Being quite inquisitive animals, axolotls will soon take to hand feeding if you should decide to attempt it. Pinkies and pieces of offal are great for encouraging hand feeding as they are particularly relished by them.
As previously mentioned, axolotls thrive in captivity and they breed extremely well, producing some 200-800 spawn per breeding which are attached to objects such as plants and bits of driftwood in the aquarium. Axolotls can breed approximately every 6 months in captivity making them extremely prolific.
The breeding process is quite straightforward; once sexually mature and the conditions are right the male axolotls release a spermatophore (a packet of sperm basically) which the females then take up. A few days after this the females will spawn producing their eggs. The eggs should be removed from the adult enclosure to avoid them becoming a tasty snack for the adults.

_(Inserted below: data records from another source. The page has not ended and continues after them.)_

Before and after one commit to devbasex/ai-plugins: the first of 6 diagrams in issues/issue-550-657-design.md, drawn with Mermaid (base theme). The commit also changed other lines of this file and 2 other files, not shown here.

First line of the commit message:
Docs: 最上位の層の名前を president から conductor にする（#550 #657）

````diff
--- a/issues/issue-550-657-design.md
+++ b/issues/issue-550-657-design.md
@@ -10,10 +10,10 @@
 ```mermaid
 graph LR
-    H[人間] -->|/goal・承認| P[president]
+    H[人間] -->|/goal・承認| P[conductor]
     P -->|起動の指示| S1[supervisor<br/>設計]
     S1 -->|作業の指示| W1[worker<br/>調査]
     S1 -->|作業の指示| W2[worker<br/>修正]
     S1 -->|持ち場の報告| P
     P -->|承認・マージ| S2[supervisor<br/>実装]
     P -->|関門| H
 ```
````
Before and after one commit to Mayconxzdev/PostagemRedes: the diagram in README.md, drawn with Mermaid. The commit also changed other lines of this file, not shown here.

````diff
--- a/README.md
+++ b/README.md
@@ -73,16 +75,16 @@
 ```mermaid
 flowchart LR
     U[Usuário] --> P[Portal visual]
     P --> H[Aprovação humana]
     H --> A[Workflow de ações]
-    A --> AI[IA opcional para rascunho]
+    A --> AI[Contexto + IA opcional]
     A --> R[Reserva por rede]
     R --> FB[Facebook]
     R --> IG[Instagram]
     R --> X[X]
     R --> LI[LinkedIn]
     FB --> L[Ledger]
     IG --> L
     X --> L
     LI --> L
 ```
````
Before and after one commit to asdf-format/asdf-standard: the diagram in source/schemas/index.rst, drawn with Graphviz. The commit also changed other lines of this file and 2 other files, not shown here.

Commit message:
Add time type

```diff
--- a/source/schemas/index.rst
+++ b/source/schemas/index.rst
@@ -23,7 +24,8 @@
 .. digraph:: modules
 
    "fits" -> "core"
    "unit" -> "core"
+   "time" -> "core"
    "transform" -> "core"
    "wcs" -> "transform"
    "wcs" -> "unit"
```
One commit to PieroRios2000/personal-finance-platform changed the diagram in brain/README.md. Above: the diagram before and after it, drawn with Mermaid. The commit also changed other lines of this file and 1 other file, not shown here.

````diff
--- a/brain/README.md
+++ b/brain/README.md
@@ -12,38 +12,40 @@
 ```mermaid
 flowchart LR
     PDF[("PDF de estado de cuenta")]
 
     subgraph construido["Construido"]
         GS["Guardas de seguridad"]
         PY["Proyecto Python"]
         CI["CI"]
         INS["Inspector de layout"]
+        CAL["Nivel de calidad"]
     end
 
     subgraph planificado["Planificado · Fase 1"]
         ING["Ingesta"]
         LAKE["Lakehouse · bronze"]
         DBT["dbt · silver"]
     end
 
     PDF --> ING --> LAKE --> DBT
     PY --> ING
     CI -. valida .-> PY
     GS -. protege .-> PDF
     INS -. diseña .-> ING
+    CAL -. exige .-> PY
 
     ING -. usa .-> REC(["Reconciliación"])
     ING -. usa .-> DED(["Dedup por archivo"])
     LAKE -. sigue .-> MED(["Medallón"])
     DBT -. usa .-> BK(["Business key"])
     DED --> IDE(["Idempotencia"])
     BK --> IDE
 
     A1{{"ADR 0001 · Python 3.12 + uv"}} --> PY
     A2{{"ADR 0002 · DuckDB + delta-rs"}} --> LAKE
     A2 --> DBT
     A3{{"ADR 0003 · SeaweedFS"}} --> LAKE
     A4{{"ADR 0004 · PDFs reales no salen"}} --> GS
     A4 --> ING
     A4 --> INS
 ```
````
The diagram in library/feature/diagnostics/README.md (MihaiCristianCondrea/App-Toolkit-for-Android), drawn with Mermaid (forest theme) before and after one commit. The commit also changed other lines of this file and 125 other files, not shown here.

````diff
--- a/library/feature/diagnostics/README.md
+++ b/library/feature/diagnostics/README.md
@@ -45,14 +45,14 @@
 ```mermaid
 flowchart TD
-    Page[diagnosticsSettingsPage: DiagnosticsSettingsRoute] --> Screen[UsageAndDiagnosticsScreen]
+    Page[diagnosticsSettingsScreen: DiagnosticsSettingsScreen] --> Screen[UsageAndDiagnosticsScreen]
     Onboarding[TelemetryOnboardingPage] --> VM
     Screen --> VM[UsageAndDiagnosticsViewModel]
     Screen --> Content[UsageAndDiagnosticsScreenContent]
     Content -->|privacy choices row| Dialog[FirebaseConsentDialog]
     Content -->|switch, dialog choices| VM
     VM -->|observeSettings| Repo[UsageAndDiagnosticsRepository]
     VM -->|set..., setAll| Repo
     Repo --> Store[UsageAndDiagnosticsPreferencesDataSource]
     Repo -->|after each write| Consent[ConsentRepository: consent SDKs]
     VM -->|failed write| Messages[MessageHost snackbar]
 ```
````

To ‘incubate’ the eggs you will need to keep them relatively warm (17-20c) in well aerated, clean water. You will probably need a pump and air-stone or a collection of live plants in thereto allow for the proper water oxygenation required for successful hatching.
Larvae tend to hatch after 2-3 weeks and will be ready for their first meal very quickly after hatching. Offer small food items such as daphnia and bloodworm about 24 hours after they have hatched. There should be a constant supply of food, hides and space when rearing the young as they tend to be rather cannibalistic. As the larvae grow their diet can slowly start to include larger food items such as finely chopped animal offal, earthworms, etc etc.
Axolotls make fantastic first amphibians, and due to their unusual appearance they make great talking points. Easy to care for, this species requires minimal maintenance and makes a great pet for both the young and old.
Axolotl fact: Axolotls’ possess the ability to completely regrow lost limbs and other body parts such as tails and, brain and heart cells. This in combination with their hardy nature and ability to thrive in captivity has led to their routine use in scientific studies looking at limb regeneration.